Pitch was also involved in a tax scheme involving thousands of city employees, including Kerik’s Corrections Department girlfriend, Jeanette Pineiro. The city concluded the practice was improper. About 150 city employees lost their jobs, but not Pineiro or Pitch, who denied wrongdoing.

Then, there was the disappearance of hundreds of thousands of dollars from a Corrections Department charity of which Kerik was the nominal head. Its treasurer, Fred Patrick, pleaded guilty to using $142,733 of that money to pay for phone sex calls from inmates. Hundreds of thousands of dollars from the fund remain unaccounted for. Did Kerik or Pitch play a role in the money’s disappearance? So far, at least, only Patrick has been indicted. Both Kerik and Pitch have denied wrongdoing.

Over at the NYPD, Pitch masterminded the controversial purchase of four high-tech doors for $200,000. The doors proved too large for One Police Plaza and supposedly disappeared. Police Commissioner Ray Kelly ordered an investigation because he said there was no paperwork to justify their purchase. The doors were subsequently discovered at Riker’s Island.

“How can the police department say they disappeared when they were found on Riker’s Island?” Kerik said at the time. Said Pitch: “The Police Department made a mistake in sending them Riker’s and then two years later cried they don’t know where they are.”

Pitch and Kerik shared at least one common trait. Both were compulsive philanderers. We all know about the married Kerik’s serial wanderings with Pineiro and his publisher Judith Regan at his Ground Zero apartment love nest. We can only speculate about his relationship with Pirro.

The married Pitch, too, has had his way with women — in particular one Carmen Vives, a Corrections Department secretary. In 1998 she filed a complaint with the NYPD that Pitch had broken into her home in Queens and assaulted her. As she told a Corrections Department official at the time, “Johnny beat me up and put a gun to my head.” She later withdrew the complaint. No charges were ever brought. “Never happened,” Pitch said.

When Kerik flamed out as Homeland Security Director and left Giuliani Partners, Pitch also bailed out.
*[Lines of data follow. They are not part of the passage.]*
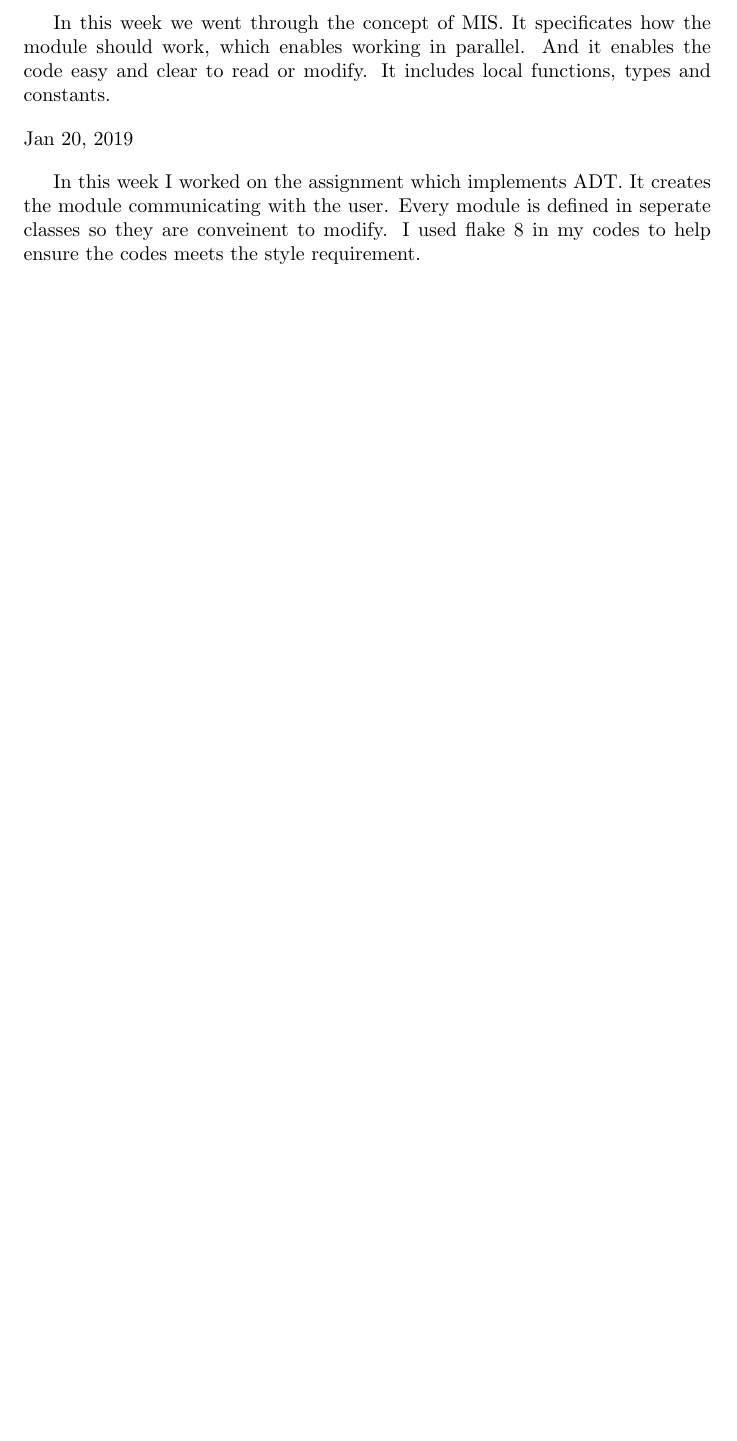
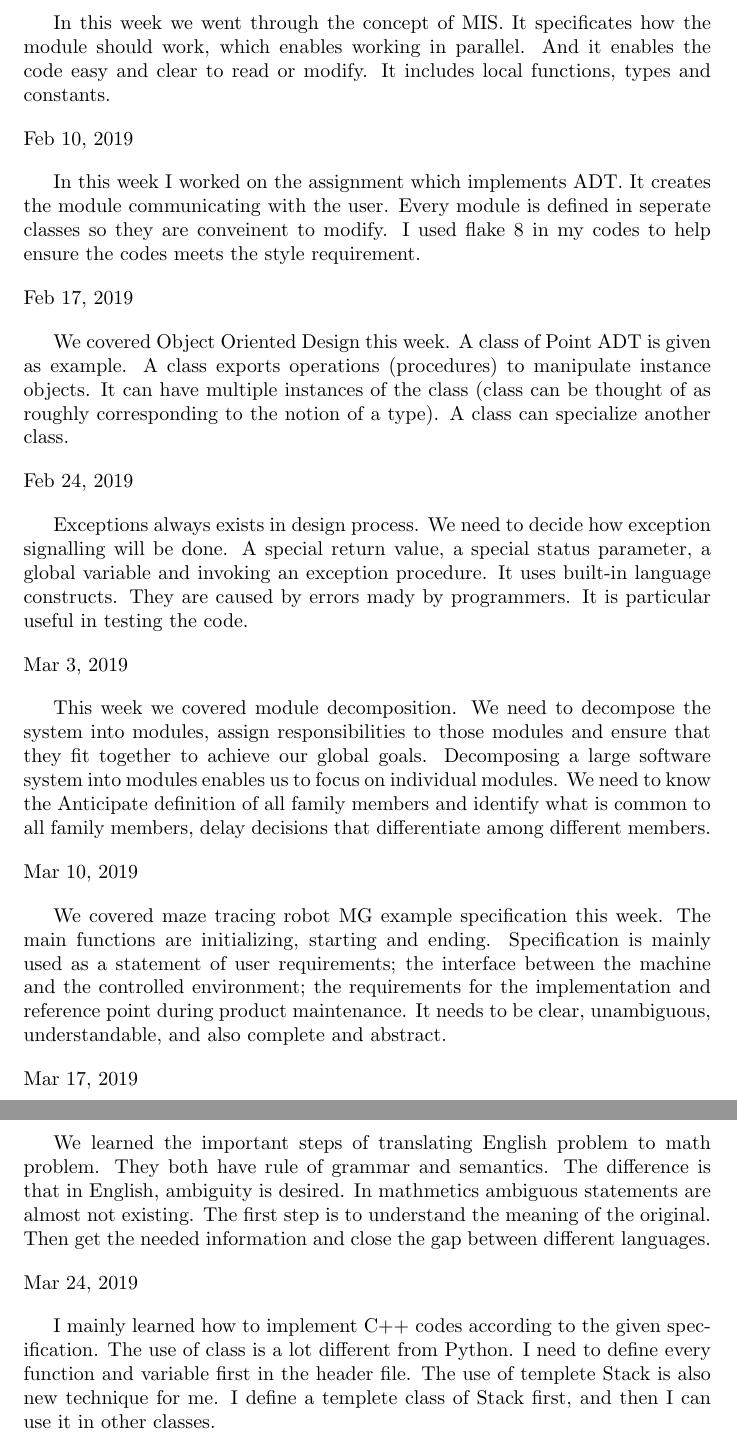
Before and after one commit to ShunboCui/Cpp-python-projects, a LaTeX document (LearningLog/log.tex): part of page 2 of 2 before the commit and two parts of pages 2 and 3 of 3 after it, the two joined at a grey line, cut so that both start at the same text, the shorter picture padded with empty space. Compiled offline with pdfLaTeX.

Commit message:
updating learning log

```diff
--- a/LearningLog/log.tex
+++ b/LearningLog/log.tex
@@ -32,8 +32,47 @@ Jan 20, 2019
 In this week we went through the concept of MIS. It specificates how the module should work, which enables working in parallel. And it enables the code easy and clear to read or modify. It includes local functions, types and constants.
 
 \begin{flushleft}
-Jan 20, 2019
+Feb 10, 2019
 \end{flushleft}
 \par
 In this week I worked on the assignment which implements ADT. It creates the module communicating with the user. Every module is defined in seperate classes so they are conveinent to modify. I used flake 8 in my codes to help ensure the codes meets the style requirement.
+
+\begin{flushleft}
+Feb 17, 2019
+\end{flushleft}
+\par
+We covered Object Oriented Design this week. A class of Point ADT is given as example. A class exports operations (procedures) to manipulate instance objects. It can have multiple instances of the class (class can be thought of as roughly corresponding to the notion of a type). A class can specialize another class.
+
+\begin{flushleft}
+Feb 24, 2019
+\end{flushleft}
+\par
+Exceptions always exists in design process. We need to decide how exception signalling will be done. A special return value, a special status parameter, a global variable and invoking an exception procedure. It uses built-in language constructs. They are caused by errors mady by programmers. It is particular useful in testing the code.
+
+
+\begin{flushleft}
+Mar 3, 2019
+\end{flushleft}
+\par
+This week we covered module decomposition. We need to decompose the system into modules, assign responsibilities to those modules and ensure that they fit together to achieve our global goals. Decomposing a large software system into modules enables us to focus on individual modules. We need to know the Anticipate definition of all family members and identify what is common to all family members, delay decisions that differentiate among different members.
+
+\begin{flushleft}
+Mar 10, 2019
+\end{flushleft}
+\par
+We covered maze tracing robot MG example specification this week. The main functions are initializing, starting and ending. Specification is mainly used as a statement of user requirements; the interface between the machine and the controlled environment; the requirements for the implementation and reference point during product maintenance. It needs to be clear, unambiguous, understandable, and also complete and abstract.
+
+
+\begin{flushleft}
+Mar 17, 2019
+\end{flushleft}
+\par
+We learned the important steps of translating English problem to math problem. They both have rule of grammar and semantics. The difference is that in English, ambiguity is desired. In mathmetics ambiguous statements are almost not existing. The first step is to understand the meaning of the original. Then get the needed information and close the gap between different languages.
+
+
+\begin{flushleft}
+Mar 24, 2019
+\end{flushleft}
+\par
+I mainly learned how to implement C++ codes according to the given specification. The use of class is a lot different from Python. I need to define every function and variable first in the header file. The use of templete Stack is also new technique for me. I define a templete class of Stack first, and then I can use it in other classes.
 \end{document}
```
Also changed, not shown: LearningLog/log.tex (2 more changed lines).
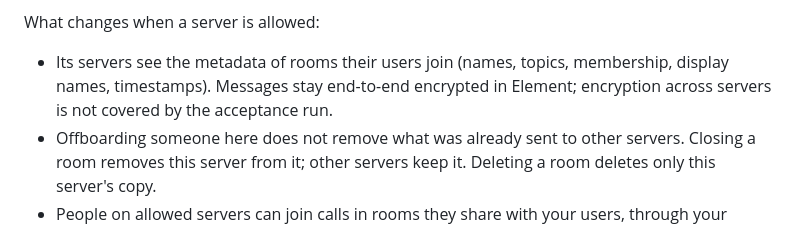
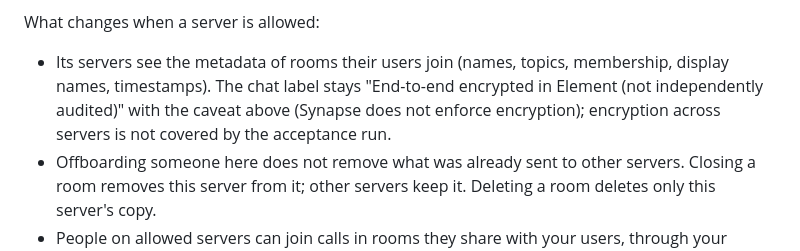
Before and after one commit to Busnes-app/KyMessage-Server, a Markdown page: README.md, the part around the change. Rendered like a GitHub page.

Commit message:
docs: federation section uses the exact chat label
Co-Authored-By: Claude Opus 5.5 <noreply@anthropic.com>

```diff
--- a/README.md
+++ b/README.md
@@ -279,8 +279,9 @@ There is no open federation level. Both servers must list each other.
 
 What changes when a server is allowed:
 - Its servers see the metadata of rooms their users join (names, topics, membership,
-  display names, timestamps). Messages stay end-to-end encrypted in Element; encryption across
-  servers is not covered by the acceptance run.
+  display names, timestamps). The chat label stays "End-to-end encrypted in Element (not
+  independently audited)" with the caveat above (Synapse does not enforce encryption);
+  encryption across servers is not covered by the acceptance run.
 - Offboarding someone here does not remove what was already sent to other servers. Closing a
   room removes this server from it; other servers keep it. Deleting a room deletes only this
   server's copy.
```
He left his wife and five kids and ran off to Rio and the beaches at Ipanema.

Whether this was due to his harmless vices, as he put it, or to the fact that a Bronx grand jury was investigating the $165,000 in free renovations to Kerik’s Bronx apartment by a New Jersey company with suspected mob ties remains unclear.

But being close to Kerik has become dangerous. In addition to Patrick and Pirro — whose discussions about bugging hubby Al emanated from a wiretap aimed at Kerik — there are the unfortunate DiTommaso brothers, whose New Jersey company, Interstate Industrial, supposedly paid for the $165,000 in renovations to Kerik’s Bronx apartment. Kerik testified to that before a Bronx grand jury, leading to a plea deal with no jail time.

The DiTommasos, meanwhile, apparently thinking they were stand-up guys, testified they hadn’t paid for Bernie’s renovations. Result: they’re now on trial for perjury.

So where does Pitch fit in here? Is he so close to Kerik that he, too, will get burned? Or does he know more about Bernie than Bernie does about him?

On the other hand, maybe, he misses the wife and kids. Maybe he came home to spend Easter with them. If so, welcome home, Pitch.